Physicians wary of insurers covering OTC medications
■ Two Minnesota insurers are entering rare territory in an attempt to save money. Physicians are concerned about whether patients will get the drugs they need.
By Jonathan G. Bethely — Posted Aug. 21, 2006
Four years ago, WellPoint Health Networks successfully petitioned the Food and Drug Administration to make Claritin available without a prescription. A year later, the FDA approved a nonprescription version of Prilosec. Insurers expected to save big money thanks to those approvals.
Not only did they no longer have to cover two of the biggest sellers in the two biggest-selling drug categories -- antihistamines and proton pump inhibitors -- but they could also steer patients toward the OTC medications by increasing co-pays and requiring prior authorization for the prescription counterparts.
Despite the FDA approvals and other plan strategies, such as using the rate of prescribing generics as part of a physician's pay-for-performance package, health plans are still seeing their annual drug costs go up by double-digit percentages. So a few plans are doing something that was unforeseen when WellPoint pressed its case to the FDA. Blue Cross Blue Shield of Minnesota and Medica, another Minnesota plan, are paying the full cost for over-the-counter Claritin and Prilosec.
The plans decided it would be cheaper to pay for the nonprescription medicine than even for the generic version of a prescription drug.
"We started the program because we saw an opportunity for savings," Minnesota Blues spokeswoman Jan Hennings said.
And savings there are. The Minnesota Blues says it's saved $400,000 in the first three months of its program, which began with the plan mailing notices to members taking allergy and heartburn drugs, informing them they could get over-the-counter versions at no cost if they got a prescription. The plan says it expects to save another $600,000 in the next three months of its nascent program.
Medica, which has had its program in place since 2003, says it saved $5 million in 2005, $4 million of it on heartburn medication alone. The cost difference is stark -- the Web site for the Walgreen's drugstore chain shows a 30-capsule prescription of Prilosec costs about $122, versus about $22 for a similar amount of the OTC version.

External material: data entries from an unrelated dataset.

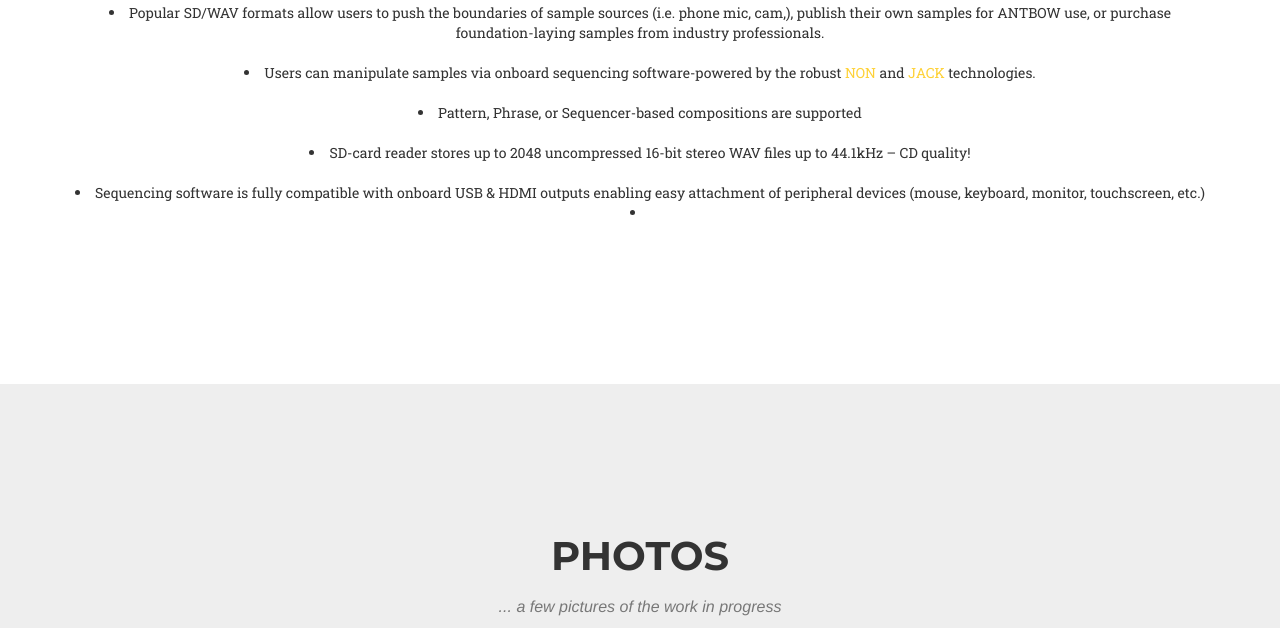
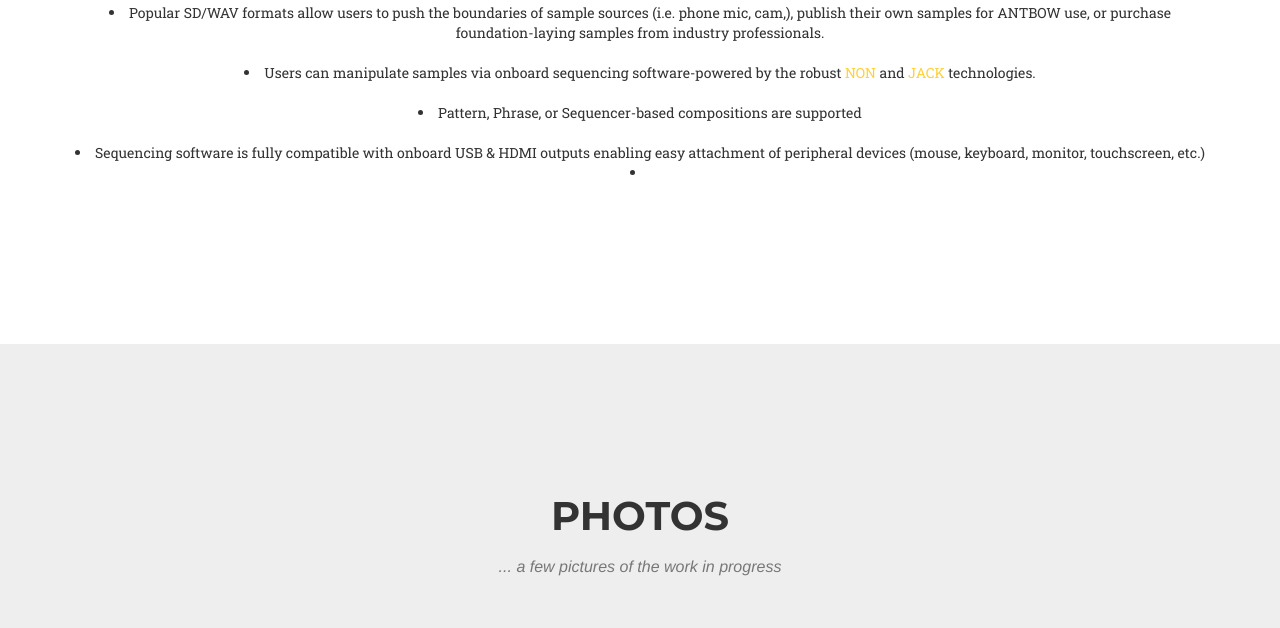
Before and after one commit to shaantbow/version_one, a website: page index.html in a window 1280 px wide. Shown: the part 1154-1782 px from the top of the page. Drawn offline with nearby package versions, Linux system fonts and the light colour scheme; a web font is replaced by a local one.

Commit message:
Update index.html

```diff
--- a/index.html
+++ b/index.html
@@ -101,7 +101,6 @@
 
                     <li>Pattern, Phrase, or Sequencer-based compositions are supported</li><br>
 
-                    <li>SD-card reader stores up to 2048 uncompressed 16-bit stereo WAV files up to 44.1kHz – CD quality!</li><br>
 
 
 
```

Will the idea spread?
Many Medicaid plans also cover over-the-counter drugs, and the Internal Revenue Service in 2004 allowed nonprescription drugs to be reimbursed through pretax flexible spending accounts. But most major health plans have not yet decided to follow the Minnesota plans' lead.

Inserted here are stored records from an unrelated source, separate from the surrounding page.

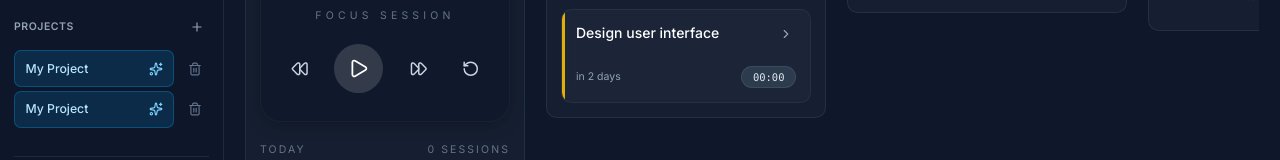
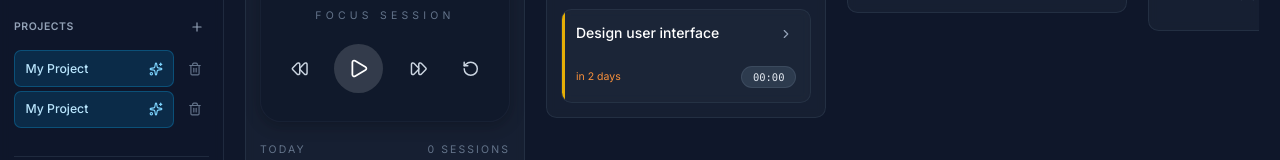
Before and after one commit to lellyresa/kandorov3, a React app in the folder my-web-app/: page / in a window 1280 px wide. Shown: the part 294-454 px from the top of the page. Built offline with nearby package versions, Linux system fonts and the light colour scheme; the HTML template or start-up script is replaced by a standard one.

Commit message:
feat: dynamic due date color system based on urgency with smooth transitions

```diff
--- a/my-web-app/src/components/TaskCard.jsx
+++ b/my-web-app/src/components/TaskCard.jsx
@@ -91,6 +91,24 @@ export default function TaskCard({
 
     // 5) 8+ days away → Month abbreviation + day number
     return `${months[startOfDue.getMonth()]} ${startOfDue.getDate()}`;
+  };
+
+  const getDueDateColor = (dueDate) => {
+    if (!dueDate) return '#9CA3AF'; // gray-400 fallback for no due date
+
+    const now = new Date();
+    const due = new Date(dueDate);
+    const startOfToday = new Date(now.getFullYear(), now.getMonth(), now.getDate());
+    const startOfDue = new Date(due.getFullYear(), due.getMonth(), due.getDate());
+    const msPerDay = 24 * 60 * 60 * 1000;
+    const diffDays = Math.round((startOfDue - startOfToday) / msPerDay);
+
+    if (diffDays < 0) return '#DC2626'; // overdue - deep red
+    if (diffDays === 0) return '#EF4444'; // today - red
+    if (diffDays === 1) return '#F97316'; // tomorrow - deep orange
+    if (diffDays >= 2 && diffDays <= 3) return '#FB923C'; // 2-3 days - orange
+    if (diffDays >= 4 && diffDays <= 7) return '#FFC107'; // 4-7 days - yellow
+    return '#4ADE80'; // 8+ days - green (calm)
   };
 
   const getPriorityBorderHex = (priority) => {
@@ -188,8 +206,11 @@ export default function TaskCard({
           {/* Priority and Due Date - Bottom Left */}
           <div className="flex items-center space-x-3" onClick={(e) => e.stopPropagation()}>
             {/* Due Date */}
-            <div className="flex items-center space-x-1 text-gray-400">
-              <span>
+            <div className="flex items-center space-x-1">
+              <span
+                className="transition-colors duration-300"
+                style={{ color: getDueDateColor(task.dueDate) }}
+              >
                 {formatDueDate(task.dueDate) || 'No due date'}
               </span>
             </div>
```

Still, physicians are worried about where this trend might be heading -- and they wonder if plans steering patients toward nonprescription drugs is a case of being penny-wise but pound-foolish.

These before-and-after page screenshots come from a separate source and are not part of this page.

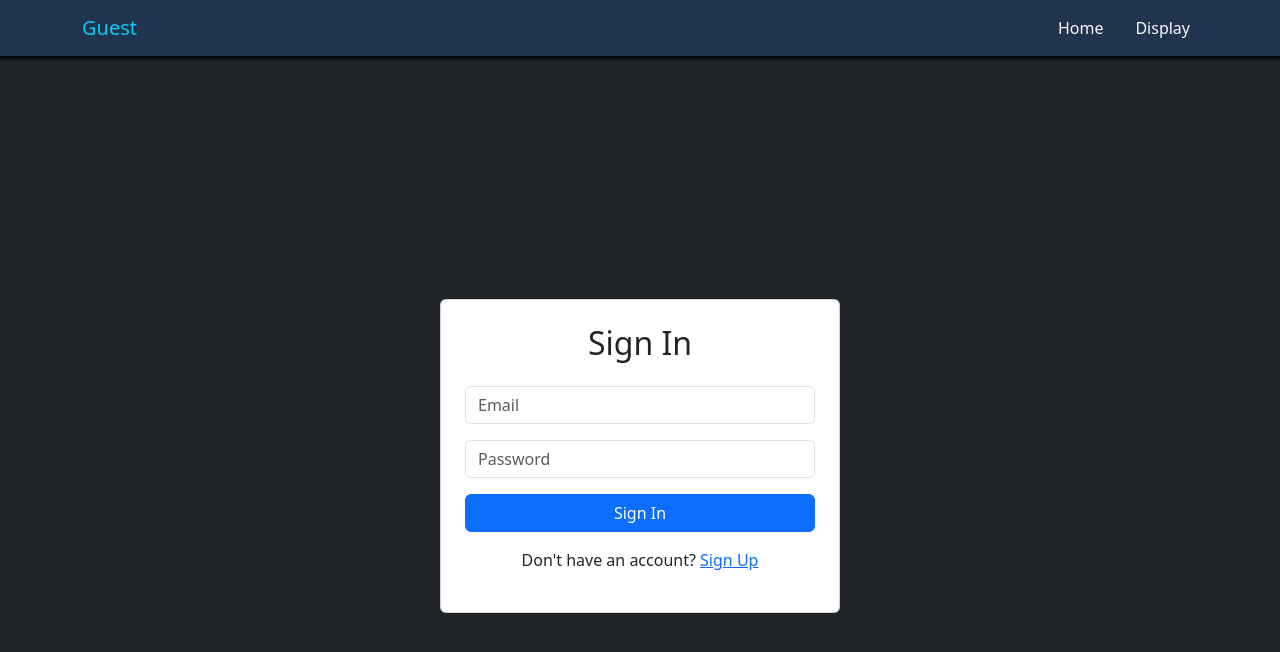
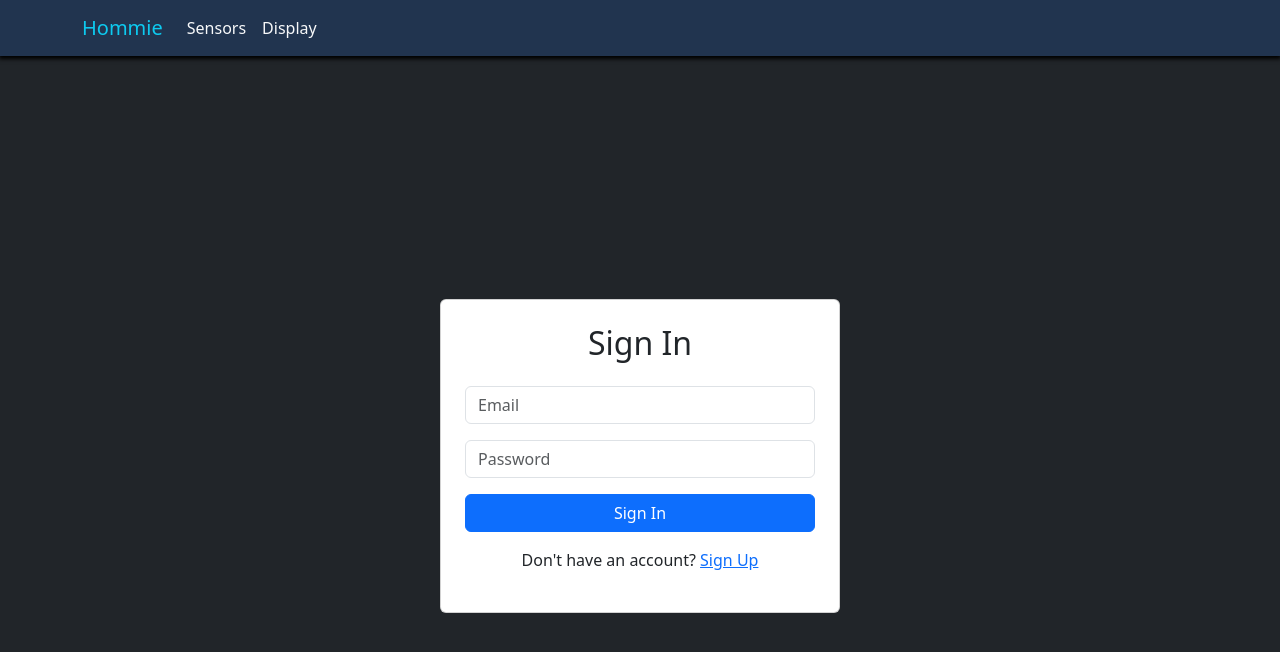
Before and after one commit to prasanta1987/hommie, a Next.js app: page / in a window 1280 px wide. Shown: the top 652 px of the page. Built offline with nearby package versions, Linux system fonts and the light colour scheme; no server answers.

Commit message:
navbar updated

```diff
--- /dev/null
+++ b/src/app/components/NavBar.css
@@ -0,0 +1,3 @@
+.active{
+    font-weight: bold;
+}
--- a/src/app/components/Navbar.jsx
+++ b/src/app/components/Navbar.jsx
@@ -3,10 +3,11 @@
 import React, { useState, useEffect } from 'react';
 import { auth } from '../firebase/config';
 import { onAuthStateChanged, signOut, updateProfile } from 'firebase/auth';
-import { Modal, Form, Button, Navbar, Nav, Container } from 'react-bootstrap';
+import { Modal, Form, Button, InputGroup, Navbar, Nav, Container } from 'react-bootstrap';
 import { FiLogOut } from 'react-icons/fi';
 import { CgProfile } from "react-icons/cg";
 import Link from 'next/link';
+import './NavBar.css'
 
 import ArduinoCode from './ui/ArduinoCode'
 
@@ -41,11 +42,14 @@ const AppNavbar = () => {
       <Navbar style={{ backgroundColor: '#21344f', boxShadow: '0px 2px 4px 1px #000' }} className='navbar-dark' expand="md" sticky="top">
         <Container className='d-flex'>
           <Navbar.Brand className='text-info'>
-            {user ? ` ${displayName ? displayName : user.displayName || user.email}` : 'Guest'}
+            {user ? ` ${displayName ? displayName : user.displayName || user.email}` : 'Hommie'}
           </Navbar.Brand>
-          <Nav className="gap-3 align-items-center flex-row">
-            <Nav.Link as={Link} href="/" className="text-light">Home</Nav.Link>
+          <Nav className="w-100 d-flex justify-content-between">
+            <div className='d-flex align-items-center'>
+              <Nav.Link as={Link} href="/" className="text-light">Sensors </Nav.Link>
               <Nav.Link as={Link} href="/display" className="text-light">Display</Nav.Link>
+            </div>
+              <div className='d-flex gap-2 align-items-center'>
                 {user && (
                   <>
                     <ArduinoCode />
@@ -64,6 +68,8 @@ const AppNavbar = () => {
 
                   </>
                 )}
+              </div>
+
           </Nav>
         </Container>
       </Navbar >
```
Lines whose indentation alone changed are shown as unchanged.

David D. Luehr, MD, a family physician and president of the Minnesota Medical Assn., said the Blues and Medica programs are good for patients needing to save money. But he said plans fail to realize that switching a medication isn't just a matter of writing a new prescription. Physicians sometimes need to schedule additional office visits and redo lab work to accommodate new treatment. "I'm not sure that that part is saving money," Dr. Luehr said.
More work for physicians?
Larry S. Fields, MD, president of the American Academy of Family Physicians said he suspects the plans hope patients are able to make the switch without an office visit.
"Unfortunately, in the payment systems of today the only way physicians get paid for work is to see people," said Dr. Fields, a family physician in Ashland, Ky. "I'm sure [insurers] would prefer patients to just make a phone call. To me it sounds like a lot of work. People should be adequately paid for the work they perform."
Also, not every antihistamine or proton pump inhibitor is alike, Dr. Luehr said. "The frustration we have is that sometimes the branded, more expensive medication is needed. It requires some time and effort to convince the patients."
Allergist Stanley Goldstein, MD, chair of the American Academy of Allergy, Asthma and Immunology's Practice and Policy Division, called the OTC programs "a step backward."
"We don't recommend OTC if we think it isn't going to be effective," said Dr. Goldstein, director of Allergy and Asthma Care of Long Island in Rockville Centre, N.Y. "[The patient] isn't going to make a decision based on what's good for them. The point is you're saying in a way 'I'll give you ineffective medical care but I'm going to pay you for it.' "
Like Dr. Luehr, Dr. Goldstein said insurers think they're saving money in the short term, but ultimately they may end up spending more money on patients who decided to make the switch to OTC against their physicians' recommendations.
"It's a matter of making poor medical decisions," Dr. Goldstein said.
Kerry Bendel, director of pharmacy for Medica, responded by saying physicians should feel no compunction to prescribe OTC drugs.
"We offer the OTC as an alternative -- we don't mandate," Bendel said. "It's up to the physician whether or not it will be beneficial to the patient."